> **Problem details**: A single number is the answer: the count of lines in the records that hold the word "from".

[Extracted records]

☆ ☆ ☆

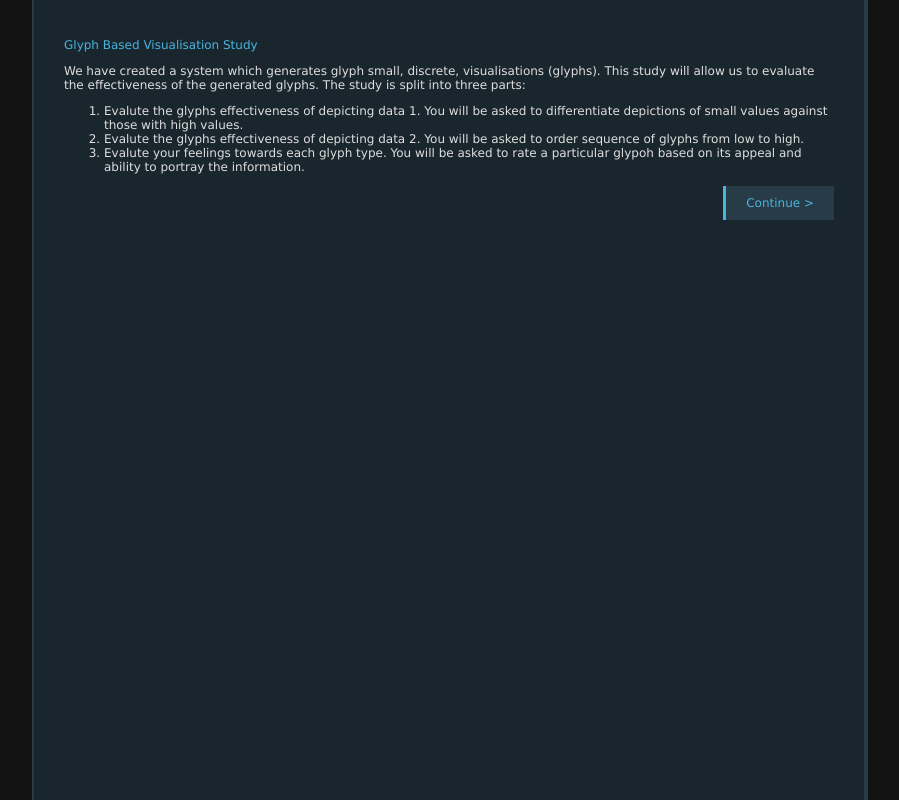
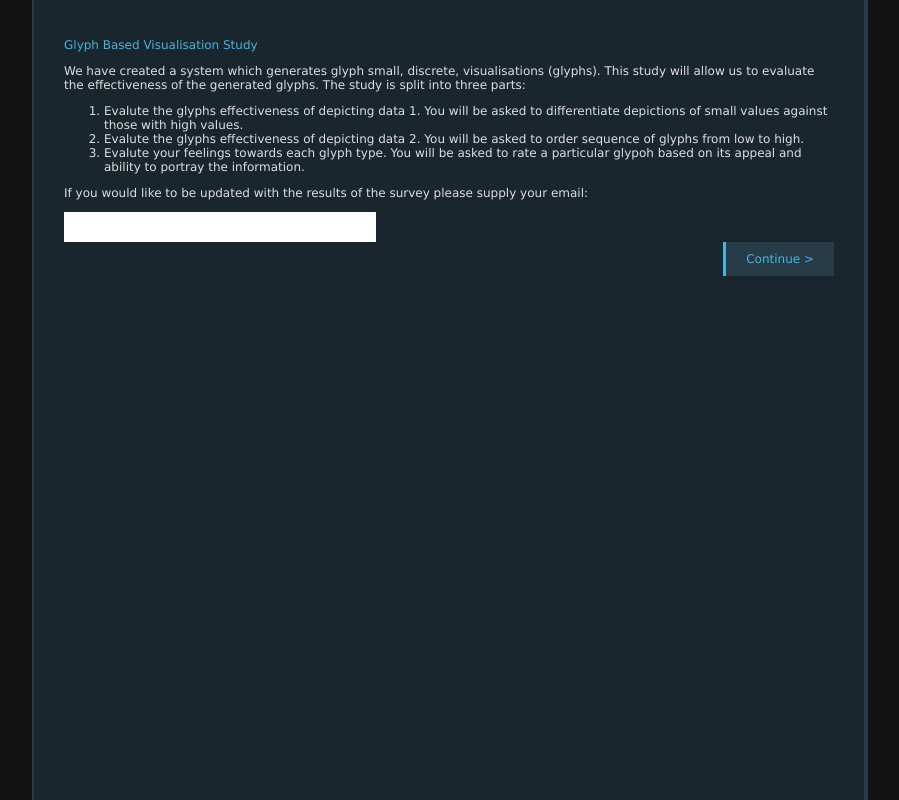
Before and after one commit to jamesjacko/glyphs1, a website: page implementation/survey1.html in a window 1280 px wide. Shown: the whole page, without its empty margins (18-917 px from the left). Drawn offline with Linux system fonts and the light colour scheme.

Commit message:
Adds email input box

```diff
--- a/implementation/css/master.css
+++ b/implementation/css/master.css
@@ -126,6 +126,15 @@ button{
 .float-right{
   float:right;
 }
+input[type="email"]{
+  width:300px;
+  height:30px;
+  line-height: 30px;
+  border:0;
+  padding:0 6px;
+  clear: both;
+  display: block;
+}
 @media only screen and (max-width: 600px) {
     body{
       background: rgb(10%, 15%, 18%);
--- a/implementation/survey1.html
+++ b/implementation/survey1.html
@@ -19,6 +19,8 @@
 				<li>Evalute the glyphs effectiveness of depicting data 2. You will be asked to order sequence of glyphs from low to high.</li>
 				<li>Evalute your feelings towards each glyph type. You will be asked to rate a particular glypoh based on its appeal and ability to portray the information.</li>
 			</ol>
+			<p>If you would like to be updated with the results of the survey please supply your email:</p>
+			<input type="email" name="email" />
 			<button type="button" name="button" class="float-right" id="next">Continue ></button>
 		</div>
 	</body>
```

☆ ☆ ☆

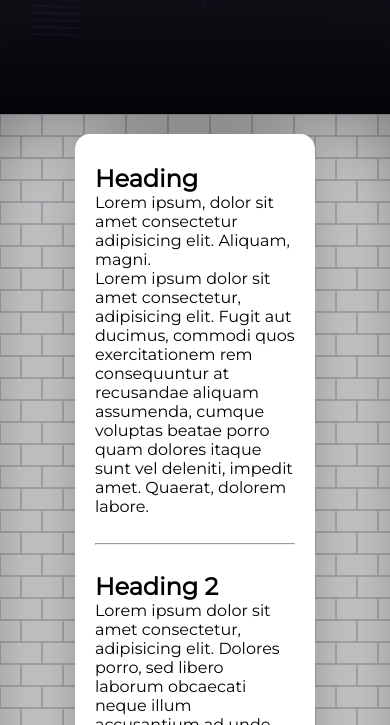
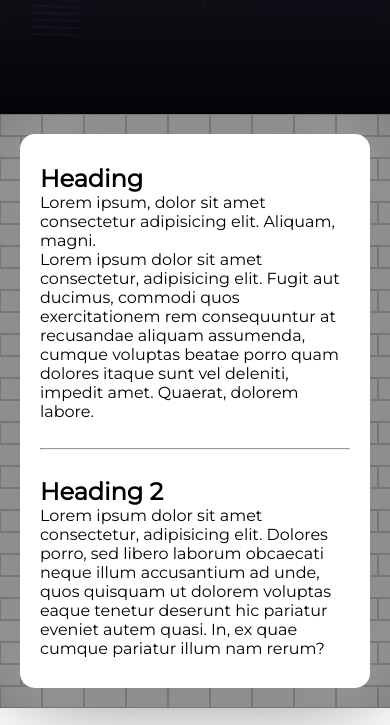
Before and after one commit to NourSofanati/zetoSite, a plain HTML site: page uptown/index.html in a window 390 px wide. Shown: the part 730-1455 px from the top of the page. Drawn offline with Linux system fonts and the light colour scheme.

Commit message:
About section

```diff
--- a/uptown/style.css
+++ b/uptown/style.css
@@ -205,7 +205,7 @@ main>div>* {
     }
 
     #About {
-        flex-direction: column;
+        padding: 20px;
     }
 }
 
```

☆ ☆ ☆

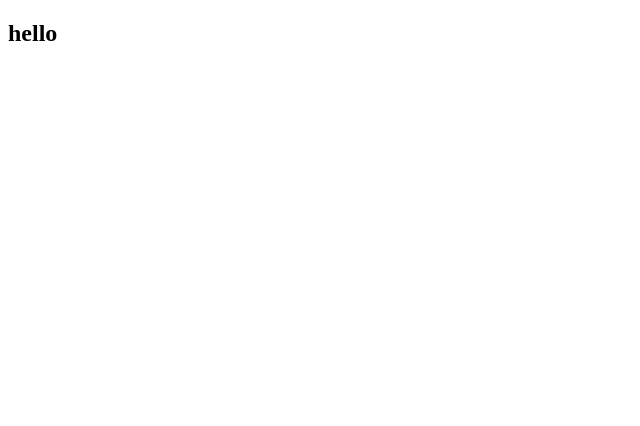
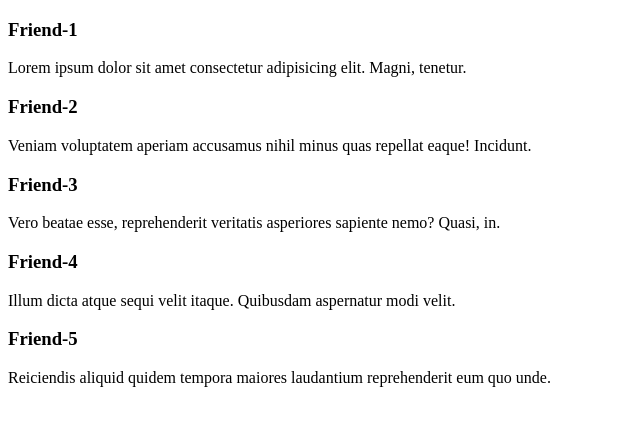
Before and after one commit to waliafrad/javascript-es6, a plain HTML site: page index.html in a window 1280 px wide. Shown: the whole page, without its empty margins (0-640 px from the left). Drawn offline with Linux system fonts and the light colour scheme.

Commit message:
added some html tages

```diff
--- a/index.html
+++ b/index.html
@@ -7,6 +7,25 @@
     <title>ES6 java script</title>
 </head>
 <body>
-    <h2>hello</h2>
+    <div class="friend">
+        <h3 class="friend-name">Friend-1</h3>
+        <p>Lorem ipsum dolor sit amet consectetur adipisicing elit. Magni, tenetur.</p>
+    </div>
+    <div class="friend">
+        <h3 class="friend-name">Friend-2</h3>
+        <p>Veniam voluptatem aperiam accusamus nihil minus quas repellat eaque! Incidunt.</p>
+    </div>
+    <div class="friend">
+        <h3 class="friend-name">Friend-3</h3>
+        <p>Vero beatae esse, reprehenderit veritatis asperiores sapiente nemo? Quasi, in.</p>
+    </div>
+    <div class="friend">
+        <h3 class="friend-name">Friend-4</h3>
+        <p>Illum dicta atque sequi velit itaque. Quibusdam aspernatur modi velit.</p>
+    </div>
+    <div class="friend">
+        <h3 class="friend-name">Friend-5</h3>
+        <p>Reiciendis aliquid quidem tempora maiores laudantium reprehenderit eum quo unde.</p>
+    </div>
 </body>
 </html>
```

☆ ☆ ☆

> **Solution to the exercise**: 4